We also found that although the department has established and documented a process for assessing formal AgriRecovery requests, it does not streamline its processing for smaller, lower-risk initiatives. For example, we found that a small initiative of $44,000 took 228 days, while a large initiative of $150 million was delivered in less than half that time. Both initiatives were responses to excess moisture events for which assessment information is usually promptly available.
The department has not improved the timeliness of payments over the life of the program. The department needs to streamline its processing of smaller initiatives, actively track against the timeliness targets it has set, and publicly report this information.
In one of our previous audits—the Payments to Producers chapter in our 2011 fall report—we found timeliness issues related to two other programs. In our audit on disaster recovery, the subject of today's hearing, we found that the department continues to struggle with timely program delivery.
Agriculture and Agri-Food Canada has agreed with our four recommendations and has set implementation deadlines ranging from March 2014 to March 2018.
Mr. Chair, this concludes my opening remarks. We would be pleased to answer any questions the committee may have.
Thank you, Mr. Chairman.
And good afternoon everyone.
I'm Tina Namiesniowski, and I'm the assistant deputy minister of the programs branch at Agriculture and Agri-Food Canada. Within my organization, we have responsibility for the AgriRecovery program.
Thank you for the opportunity to speak before this committee this afternoon. Joining me is my colleague, Rosser Lloyd, Director General of our Business Risk Management Program Directorate.
We certainly appreciate your focus on Canadian agriculture and food.
Canadian farmers are at the heart of a sector that's key to the Canadian economy and the lives of Canadians. It generates one in eight jobs, almost 7% of Canada's gross domestic product, over $50 billion in exports, and as you referred to, Mr. Chair, nutritious, high-quality food products for Canadians.
To help advance the core economic sector, Canadian farmers need access to effective programming to help them manage the various business risks they face on a daily basis. Weather, disease, insects, markets, and other risks all generate considerable volatility for Canadian farm businesses.
That is why the five-year federal-provincial-territorial “Growing Forward 2” framework includes a comprehensive suite of business risk management programs.

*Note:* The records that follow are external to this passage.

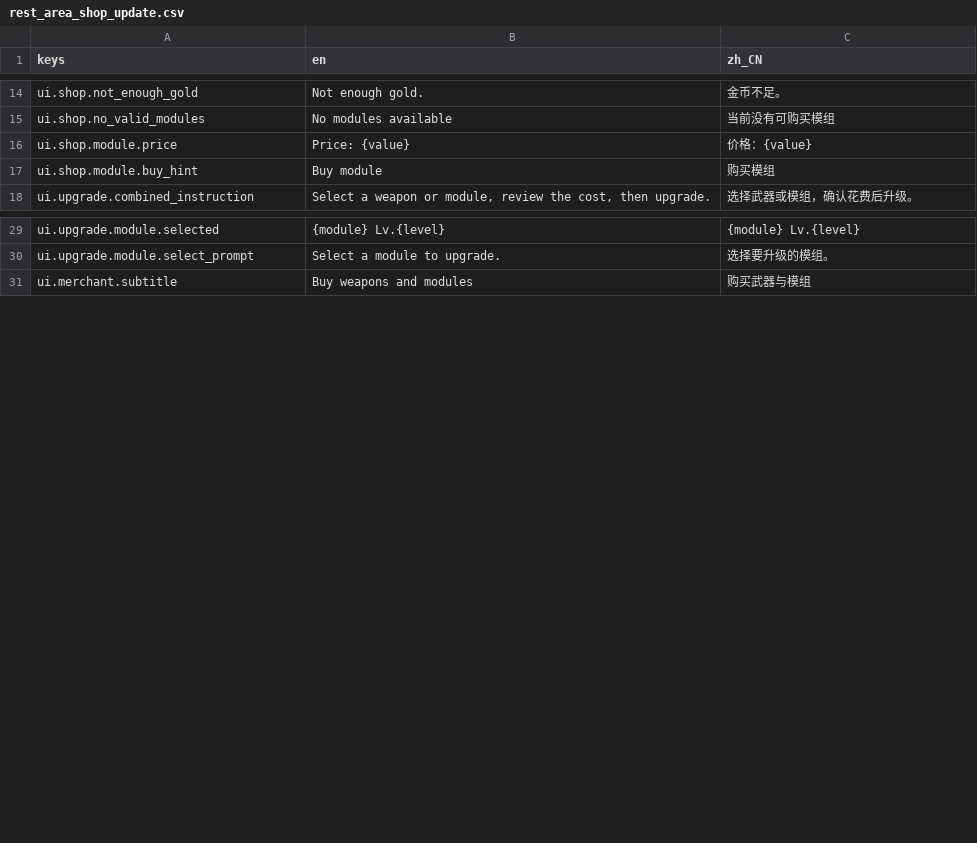
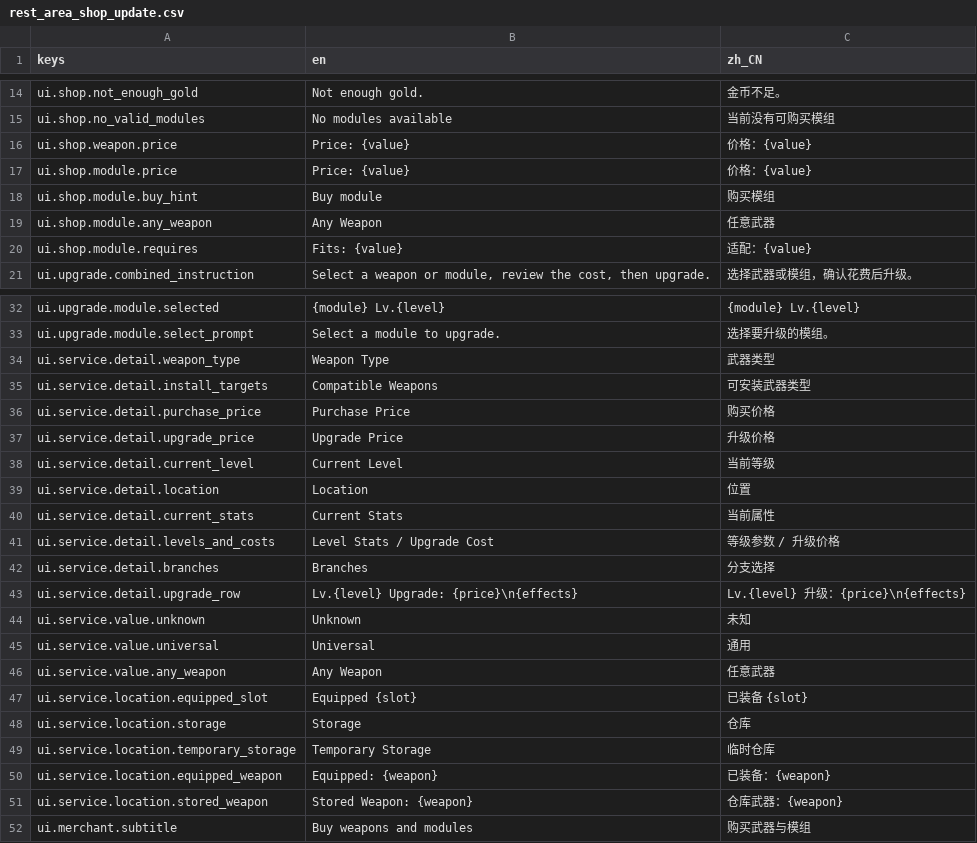
Before and after one commit to JYang496/project_mag, a CSV file: data/localization/rest_area_shop_update.csv, drawn as a sheet; only a part is shown, gaps mark what is left out; the diff names each change by its address in the sheet, - before the commit and + after, or states it on an @@ line.

Commit message:
locals

```diff
--- a/data/localization/rest_area_shop_update.csv
+++ b/data/localization/rest_area_shop_update.csv
+row 16: ui.shop.weapon.price | Price: {value} | 价格：{value}
+row 19: ui.shop.module.any_weapon | Any Weapon | 任意武器
+row 20: ui.shop.module.requires | Fits: {value} | 适配：{value}
+row 34: ui.service.detail.weapon_type | Weapon Type | 武器类型
+row 35: ui.service.detail.install_targets | Compatible Weapons | 可安装武器类型
+row 36: ui.service.detail.purchase_price | Purchase Price | 购买价格
+row 37: ui.service.detail.upgrade_price | Upgrade Price | 升级价格
+row 38: ui.service.detail.current_level | Current Level | 当前等级
+row 39: ui.service.detail.location | Location | 位置
+row 40: ui.service.detail.current_stats | Current Stats | 当前属性
+row 41: ui.service.detail.levels_and_costs | Level Stats / Upgrade Cost | 等级参数 / 升级价格
+row 42: ui.service.detail.branches | Branches | 分支选择
+row 43: ui.service.detail.upgrade_row | Lv.{level} Upgrade: {price}\n{effects} | Lv.{level} 升级：{price}\n{effects}
+row 44: ui.service.value.unknown | Unknown | 未知
+row 45: ui.service.value.universal | Universal | 通用
+row 46: ui.service.value.any_weapon | Any Weapon | 任意武器
+row 47: ui.service.location.equipped_slot | Equipped {slot} | 已装备 {slot}
+row 48: ui.service.location.storage | Storage | 仓库
+row 49: ui.service.location.temporary_storage | Temporary Storage | 临时仓库
+row 50: ui.service.location.equipped_weapon | Equipped: {weapon} | 已装备：{weapon}
+row 51: ui.service.location.stored_weapon | Stored Weapon: {weapon} | 仓库武器：{weapon}
```
Also changed, not shown: 54 other files.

Also, the BRM, the business risk management suite, has three core programs: AgriInsurance, which assists producers experiencing production losses due to perils, including weather and disease-related events; AgriStability, which helps producers suffering severe income losses resulting from risks, such as low prices, rising input costs, and drops in production; and AgriInvest, which helps producers offset losses, strengthen cashflow, or make investments by drawing from a savings account of producer deposits matched by governments.
Together, these three programs position Canadian farmers well to deal with their business risks and the impact on their outcomes.
But when extreme natural events occur, producers may need additional support, beyond existing programs, to help them with the cost of actions necessary to recover and get back to business.
It's in these situations that we use the AgriRecovery framework, which is the focus of today's discussion.
In 2007, AgriRecovery was a new approach to how we manage ad hoc initiatives in response to disaster events. It's essentially a protocol and guidelines that assist F/P/T governments in determining, in those types of situations, if further assistance is required and the nature of that assistance.
Since its implementation in 2007, we've learned a lot about its use and implemented a number of changes. It brings F/P/T governments together to do the following.
They assess the impacts of natural disasters on agricultural producers; and, where there is need, offer assistance beyond the assistance already available through the existing program. They then respond with timely, targeted initiatives to help with the extraordinary costs of recovery.
The core BRM programs and AgriRecovery work together to provide Canadian farmers with the financial support that they need when natural disasters occur. We work with provinces or a territory to assess whether or not to trigger a response and in that context we take into account the scope and severity of the disaster, the extent of any extraordinary costs that must be incurred by a producer to recover, as well as the assistance farmers have through those core BRM programs.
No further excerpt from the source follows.